## YOUR OBJECTIVE
Output an exact reproduction of the data.
╭──
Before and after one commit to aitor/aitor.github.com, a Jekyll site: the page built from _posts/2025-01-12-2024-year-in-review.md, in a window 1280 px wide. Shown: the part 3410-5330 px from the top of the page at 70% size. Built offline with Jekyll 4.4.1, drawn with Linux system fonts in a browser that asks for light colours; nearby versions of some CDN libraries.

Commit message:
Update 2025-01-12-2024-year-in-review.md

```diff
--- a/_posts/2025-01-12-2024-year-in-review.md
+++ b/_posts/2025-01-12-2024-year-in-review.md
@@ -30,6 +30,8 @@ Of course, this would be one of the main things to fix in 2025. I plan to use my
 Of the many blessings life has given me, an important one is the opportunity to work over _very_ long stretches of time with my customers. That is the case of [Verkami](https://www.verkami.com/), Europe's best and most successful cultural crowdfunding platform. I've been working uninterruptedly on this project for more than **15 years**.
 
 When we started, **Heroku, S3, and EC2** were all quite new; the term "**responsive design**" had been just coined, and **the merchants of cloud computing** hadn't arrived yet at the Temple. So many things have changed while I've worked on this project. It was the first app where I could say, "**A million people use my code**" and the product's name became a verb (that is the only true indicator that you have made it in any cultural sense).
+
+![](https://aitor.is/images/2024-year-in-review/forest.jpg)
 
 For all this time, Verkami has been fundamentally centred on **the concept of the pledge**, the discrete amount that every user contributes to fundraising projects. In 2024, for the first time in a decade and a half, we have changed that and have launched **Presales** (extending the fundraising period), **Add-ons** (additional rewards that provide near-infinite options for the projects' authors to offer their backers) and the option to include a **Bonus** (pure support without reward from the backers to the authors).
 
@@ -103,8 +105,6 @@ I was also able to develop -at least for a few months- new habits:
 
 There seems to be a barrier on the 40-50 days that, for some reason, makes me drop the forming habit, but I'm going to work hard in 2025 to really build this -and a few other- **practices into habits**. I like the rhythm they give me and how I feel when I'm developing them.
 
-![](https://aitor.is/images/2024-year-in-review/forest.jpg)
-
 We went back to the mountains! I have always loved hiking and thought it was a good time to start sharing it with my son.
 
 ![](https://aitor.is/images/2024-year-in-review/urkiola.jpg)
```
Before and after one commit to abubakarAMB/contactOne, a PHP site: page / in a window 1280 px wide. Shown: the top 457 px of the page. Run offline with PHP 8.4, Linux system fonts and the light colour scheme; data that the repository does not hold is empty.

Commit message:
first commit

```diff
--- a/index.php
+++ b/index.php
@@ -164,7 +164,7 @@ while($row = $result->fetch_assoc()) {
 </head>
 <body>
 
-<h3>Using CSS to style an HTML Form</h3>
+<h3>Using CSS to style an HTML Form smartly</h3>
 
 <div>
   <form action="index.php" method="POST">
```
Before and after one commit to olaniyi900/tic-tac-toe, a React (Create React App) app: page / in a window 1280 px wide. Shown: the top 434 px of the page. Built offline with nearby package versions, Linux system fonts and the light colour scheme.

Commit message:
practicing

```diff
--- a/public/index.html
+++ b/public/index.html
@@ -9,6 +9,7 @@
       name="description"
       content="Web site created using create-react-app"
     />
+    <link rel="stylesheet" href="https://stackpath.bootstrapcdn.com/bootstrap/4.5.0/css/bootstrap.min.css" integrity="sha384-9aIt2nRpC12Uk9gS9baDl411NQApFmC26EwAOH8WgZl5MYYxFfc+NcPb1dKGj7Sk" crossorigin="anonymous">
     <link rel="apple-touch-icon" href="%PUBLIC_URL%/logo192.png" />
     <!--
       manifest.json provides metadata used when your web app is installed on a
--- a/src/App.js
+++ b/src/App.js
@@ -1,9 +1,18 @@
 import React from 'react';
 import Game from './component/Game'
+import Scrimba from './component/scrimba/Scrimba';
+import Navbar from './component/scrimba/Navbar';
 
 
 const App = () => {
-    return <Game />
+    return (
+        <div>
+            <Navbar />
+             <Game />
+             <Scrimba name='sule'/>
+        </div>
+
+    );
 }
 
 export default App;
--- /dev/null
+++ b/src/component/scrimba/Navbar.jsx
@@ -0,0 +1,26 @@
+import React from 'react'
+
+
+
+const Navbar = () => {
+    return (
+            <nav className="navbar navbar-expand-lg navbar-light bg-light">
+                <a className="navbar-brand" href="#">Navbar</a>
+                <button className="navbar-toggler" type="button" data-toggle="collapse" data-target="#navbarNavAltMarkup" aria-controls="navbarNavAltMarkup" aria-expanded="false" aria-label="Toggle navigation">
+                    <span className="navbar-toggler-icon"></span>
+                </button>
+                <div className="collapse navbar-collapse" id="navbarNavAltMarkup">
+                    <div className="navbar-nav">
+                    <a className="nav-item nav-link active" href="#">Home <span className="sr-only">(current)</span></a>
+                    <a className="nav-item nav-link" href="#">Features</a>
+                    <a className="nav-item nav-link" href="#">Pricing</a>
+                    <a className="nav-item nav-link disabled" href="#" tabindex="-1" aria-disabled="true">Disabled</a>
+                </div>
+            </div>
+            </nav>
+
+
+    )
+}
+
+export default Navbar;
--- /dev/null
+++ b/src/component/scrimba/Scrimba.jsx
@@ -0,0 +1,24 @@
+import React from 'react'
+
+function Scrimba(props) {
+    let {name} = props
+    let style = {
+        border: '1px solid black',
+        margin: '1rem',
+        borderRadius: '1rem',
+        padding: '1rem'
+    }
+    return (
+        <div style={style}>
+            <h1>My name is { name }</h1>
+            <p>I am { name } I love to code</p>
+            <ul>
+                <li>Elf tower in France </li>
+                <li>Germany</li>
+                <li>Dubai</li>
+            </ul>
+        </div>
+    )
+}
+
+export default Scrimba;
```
╰──
## OUTPUT
Before and after one commit to aitor/aitor.github.com, a Jekyll site: the page built from _posts/2025-01-12-2024-year-in-review.md, in a window 1280 px wide. Shown: the part 3410-5330 px from the top of the page at 70% size. Built offline with Jekyll 4.4.1, drawn with Linux system fonts in a browser that asks for light colours; nearby versions of some CDN libraries.

Commit message:
Update 2025-01-12-2024-year-in-review.md

```diff
--- a/_posts/2025-01-12-2024-year-in-review.md
+++ b/_posts/2025-01-12-2024-year-in-review.md
@@ -30,6 +30,8 @@ Of course, this would be one of the main things to fix in 2025. I plan to use my
 Of the many blessings life has given me, an important one is the opportunity to work over _very_ long stretches of time with my customers. That is the case of [Verkami](https://www.verkami.com/), Europe's best and most successful cultural crowdfunding platform. I've been working uninterruptedly on this project for more than **15 years**.
 
 When we started, **Heroku, S3, and EC2** were all quite new; the term "**responsive design**" had been just coined, and **the merchants of cloud computing** hadn't arrived yet at the Temple. So many things have changed while I've worked on this project. It was the first app where I could say, "**A million people use my code**" and the product's name became a verb (that is the only true indicator that you have made it in any cultural sense).
+
+![](https://aitor.is/images/2024-year-in-review/forest.jpg)
 
 For all this time, Verkami has been fundamentally centred on **the concept of the pledge**, the discrete amount that every user contributes to fundraising projects. In 2024, for the first time in a decade and a half, we have changed that and have launched **Presales** (extending the fundraising period), **Add-ons** (additional rewards that provide near-infinite options for the projects' authors to offer their backers) and the option to include a **Bonus** (pure support without reward from the backers to the authors).
 
@@ -103,8 +105,6 @@ I was also able to develop -at least for a few months- new habits:
 
 There seems to be a barrier on the 40-50 days that, for some reason, makes me drop the forming habit, but I'm going to work hard in 2025 to really build this -and a few other- **practices into habits**. I like the rhythm they give me and how I feel when I'm developing them.
 
-![](https://aitor.is/images/2024-year-in-review/forest.jpg)
-
 We went back to the mountains! I have always loved hiking and thought it was a good time to start sharing it with my son.
 
 ![](https://aitor.is/images/2024-year-in-review/urkiola.jpg)
```
Before and after one commit to abubakarAMB/contactOne, a PHP site: page / in a window 1280 px wide. Shown: the top 457 px of the page. Run offline with PHP 8.4, Linux system fonts and the light colour scheme; data that the repository does not hold is empty.

Commit message:
first commit

```diff
--- a/index.php
+++ b/index.php
@@ -164,7 +164,7 @@ while($row = $result->fetch_assoc()) {
 </head>
 <body>
 
-<h3>Using CSS to style an HTML Form</h3>
+<h3>Using CSS to style an HTML Form smartly</h3>
 
 <div>
   <form action="index.php" method="POST">
```
Before and after one commit to olaniyi900/tic-tac-toe, a React (Create React App) app: page / in a window 1280 px wide. Shown: the top 434 px of the page. Built offline with nearby package versions, Linux system fonts and the light colour scheme.

Commit message:
practicing

```diff
--- a/public/index.html
+++ b/public/index.html
@@ -9,6 +9,7 @@
       name="description"
       content="Web site created using create-react-app"
     />
+    <link rel="stylesheet" href="https://stackpath.bootstrapcdn.com/bootstrap/4.5.0/css/bootstrap.min.css" integrity="sha384-9aIt2nRpC12Uk9gS9baDl411NQApFmC26EwAOH8WgZl5MYYxFfc+NcPb1dKGj7Sk" crossorigin="anonymous">
     <link rel="apple-touch-icon" href="%PUBLIC_URL%/logo192.png" />
     <!--
       manifest.json provides metadata used when your web app is installed on a
--- a/src/App.js
+++ b/src/App.js
@@ -1,9 +1,18 @@
 import React from 'react';
 import Game from './component/Game'
+import Scrimba from './component/scrimba/Scrimba';
+import Navbar from './component/scrimba/Navbar';
 
 
 const App = () => {
-    return <Game />
+    return (
+        <div>
+            <Navbar />
+             <Game />
+             <Scrimba name='sule'/>
+        </div>
+
+    );
 }
 
 export default App;
--- /dev/null
+++ b/src/component/scrimba/Navbar.jsx
@@ -0,0 +1,26 @@
+import React from 'react'
+
+
+
+const Navbar = () => {
+    return (
+            <nav className="navbar navbar-expand-lg navbar-light bg-light">
+                <a className="navbar-brand" href="#">Navbar</a>
+                <button className="navbar-toggler" type="button" data-toggle="collapse" data-target="#navbarNavAltMarkup" aria-controls="navbarNavAltMarkup" aria-expanded="false" aria-label="Toggle navigation">
+                    <span className="navbar-toggler-icon"></span>
+                </button>
+                <div className="collapse navbar-collapse" id="navbarNavAltMarkup">
+                    <div className="navbar-nav">
+                    <a className="nav-item nav-link active" href="#">Home <span className="sr-only">(current)</span></a>
+                    <a className="nav-item nav-link" href="#">Features</a>
+                    <a className="nav-item nav-link" href="#">Pricing</a>
+                    <a className="nav-item nav-link disabled" href="#" tabindex="-1" aria-disabled="true">Disabled</a>
+                </div>
+            </div>
+            </nav>
+
+
+    )
+}
+
+export default Navbar;
--- /dev/null
+++ b/src/component/scrimba/Scrimba.jsx
@@ -0,0 +1,24 @@
+import React from 'react'
+
+function Scrimba(props) {
+    let {name} = props
+    let style = {
+        border: '1px solid black',
+        margin: '1rem',
+        borderRadius: '1rem',
+        padding: '1rem'
+    }
+    return (
+        <div style={style}>
+            <h1>My name is { name }</h1>
+            <p>I am { name } I love to code</p>
+            <ul>
+                <li>Elf tower in France </li>
+                <li>Germany</li>
+                <li>Dubai</li>
+            </ul>
+        </div>
+    )
+}
+
+export default Scrimba;
```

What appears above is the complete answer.